The tolerance I was referring to is the axle diameter.  I never measured the gear ID as it was split so I don't really know what that would have proved and I didn't get the pin gauges out to check the gear ID in the new ones but they were also pressed off of assembled wheelsets so again, not a terribly useful inspection.  I guess I should have but I'll bet they're pretty good from a mold. 

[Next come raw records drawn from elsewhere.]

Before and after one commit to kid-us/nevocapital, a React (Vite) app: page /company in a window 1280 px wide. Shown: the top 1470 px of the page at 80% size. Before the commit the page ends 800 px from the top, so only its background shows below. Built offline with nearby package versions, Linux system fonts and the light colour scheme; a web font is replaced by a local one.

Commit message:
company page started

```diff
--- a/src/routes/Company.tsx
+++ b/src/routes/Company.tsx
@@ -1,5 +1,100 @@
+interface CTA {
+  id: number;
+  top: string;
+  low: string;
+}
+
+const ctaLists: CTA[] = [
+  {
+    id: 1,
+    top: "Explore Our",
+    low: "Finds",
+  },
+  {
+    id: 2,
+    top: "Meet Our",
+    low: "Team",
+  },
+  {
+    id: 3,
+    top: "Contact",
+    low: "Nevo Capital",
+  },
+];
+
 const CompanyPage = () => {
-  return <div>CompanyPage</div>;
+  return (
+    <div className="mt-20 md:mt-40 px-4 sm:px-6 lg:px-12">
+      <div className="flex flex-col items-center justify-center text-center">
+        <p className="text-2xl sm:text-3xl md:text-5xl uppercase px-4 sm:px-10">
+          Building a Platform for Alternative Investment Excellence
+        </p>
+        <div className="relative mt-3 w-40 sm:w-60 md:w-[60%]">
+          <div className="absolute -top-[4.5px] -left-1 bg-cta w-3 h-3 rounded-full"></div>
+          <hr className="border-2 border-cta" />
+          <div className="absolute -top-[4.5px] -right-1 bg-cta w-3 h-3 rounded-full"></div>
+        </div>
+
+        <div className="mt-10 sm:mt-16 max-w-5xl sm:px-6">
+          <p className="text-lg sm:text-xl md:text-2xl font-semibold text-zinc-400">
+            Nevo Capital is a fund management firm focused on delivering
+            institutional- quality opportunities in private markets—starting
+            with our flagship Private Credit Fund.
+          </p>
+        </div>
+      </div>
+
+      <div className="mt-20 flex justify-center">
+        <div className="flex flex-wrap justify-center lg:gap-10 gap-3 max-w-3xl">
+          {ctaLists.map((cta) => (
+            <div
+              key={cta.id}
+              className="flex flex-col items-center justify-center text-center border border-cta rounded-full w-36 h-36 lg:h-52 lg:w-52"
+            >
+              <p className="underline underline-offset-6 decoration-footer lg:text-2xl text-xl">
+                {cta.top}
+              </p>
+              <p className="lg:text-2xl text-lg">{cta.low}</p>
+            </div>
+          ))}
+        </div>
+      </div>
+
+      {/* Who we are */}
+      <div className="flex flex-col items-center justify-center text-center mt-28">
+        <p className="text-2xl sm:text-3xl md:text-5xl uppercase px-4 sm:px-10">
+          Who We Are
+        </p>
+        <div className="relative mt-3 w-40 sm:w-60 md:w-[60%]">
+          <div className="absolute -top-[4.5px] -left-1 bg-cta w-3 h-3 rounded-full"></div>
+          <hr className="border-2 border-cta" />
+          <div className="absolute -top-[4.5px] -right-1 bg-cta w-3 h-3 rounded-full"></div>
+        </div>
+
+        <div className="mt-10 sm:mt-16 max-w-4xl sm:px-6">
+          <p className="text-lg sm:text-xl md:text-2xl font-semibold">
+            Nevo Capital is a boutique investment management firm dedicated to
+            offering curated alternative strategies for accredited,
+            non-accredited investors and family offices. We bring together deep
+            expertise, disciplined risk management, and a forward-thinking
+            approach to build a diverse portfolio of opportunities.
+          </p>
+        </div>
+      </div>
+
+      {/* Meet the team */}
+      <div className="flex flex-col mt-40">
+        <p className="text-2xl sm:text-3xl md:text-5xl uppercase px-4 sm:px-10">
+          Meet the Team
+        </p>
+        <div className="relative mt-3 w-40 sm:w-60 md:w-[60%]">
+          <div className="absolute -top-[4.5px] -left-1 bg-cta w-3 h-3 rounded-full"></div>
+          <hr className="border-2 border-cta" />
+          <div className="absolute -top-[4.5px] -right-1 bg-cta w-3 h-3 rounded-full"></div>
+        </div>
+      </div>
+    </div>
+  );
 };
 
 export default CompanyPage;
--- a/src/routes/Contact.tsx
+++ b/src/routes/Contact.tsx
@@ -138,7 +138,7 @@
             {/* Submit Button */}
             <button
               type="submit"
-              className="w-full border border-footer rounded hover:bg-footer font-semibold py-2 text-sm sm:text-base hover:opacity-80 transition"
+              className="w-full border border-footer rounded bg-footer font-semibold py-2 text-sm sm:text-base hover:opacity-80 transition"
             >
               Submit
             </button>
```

There are so many things that can effect this beyond tolerance, especially the material and molding temps, that I really don't know what they're doing to have this trouble.  It shouldn't be that hard and I know splitting hasn't been a problem for me on parts machined from delrin bar with a 1/2 thousandths (.00025"/ .0005") press.  Some early experimental parts where I wasn't actually testing that detail were even tighter but used anyway and none over the last three years or so have split and I know some were way tighter than I would normally make them.  I wonder if an annealing might be done to new gears to relax any internal stresses if it's a known problem and maybe was caused by improper heating and/ or cooling in the process.  It would be a crapshoot but couldn't hurt and info that might help with some annealing guidelines might be found searching Dupont's material applications technical data sheets.  If it seemed like there might be any benefit, or at least no harm, a crude home rig could probably be made up using either hot water or a low oven heat.  I know in other data searches from times past that I've seen reference to annealing delrin although it wasn't applicable to my use at the time so doesn't stick with me.  Maybe place them in boiling water for a few minutes before to assemble would help.  Maybe what I'm doing right now is speculating and outlining what my research might look like if I really needed to figure this out.   :D
Mark G.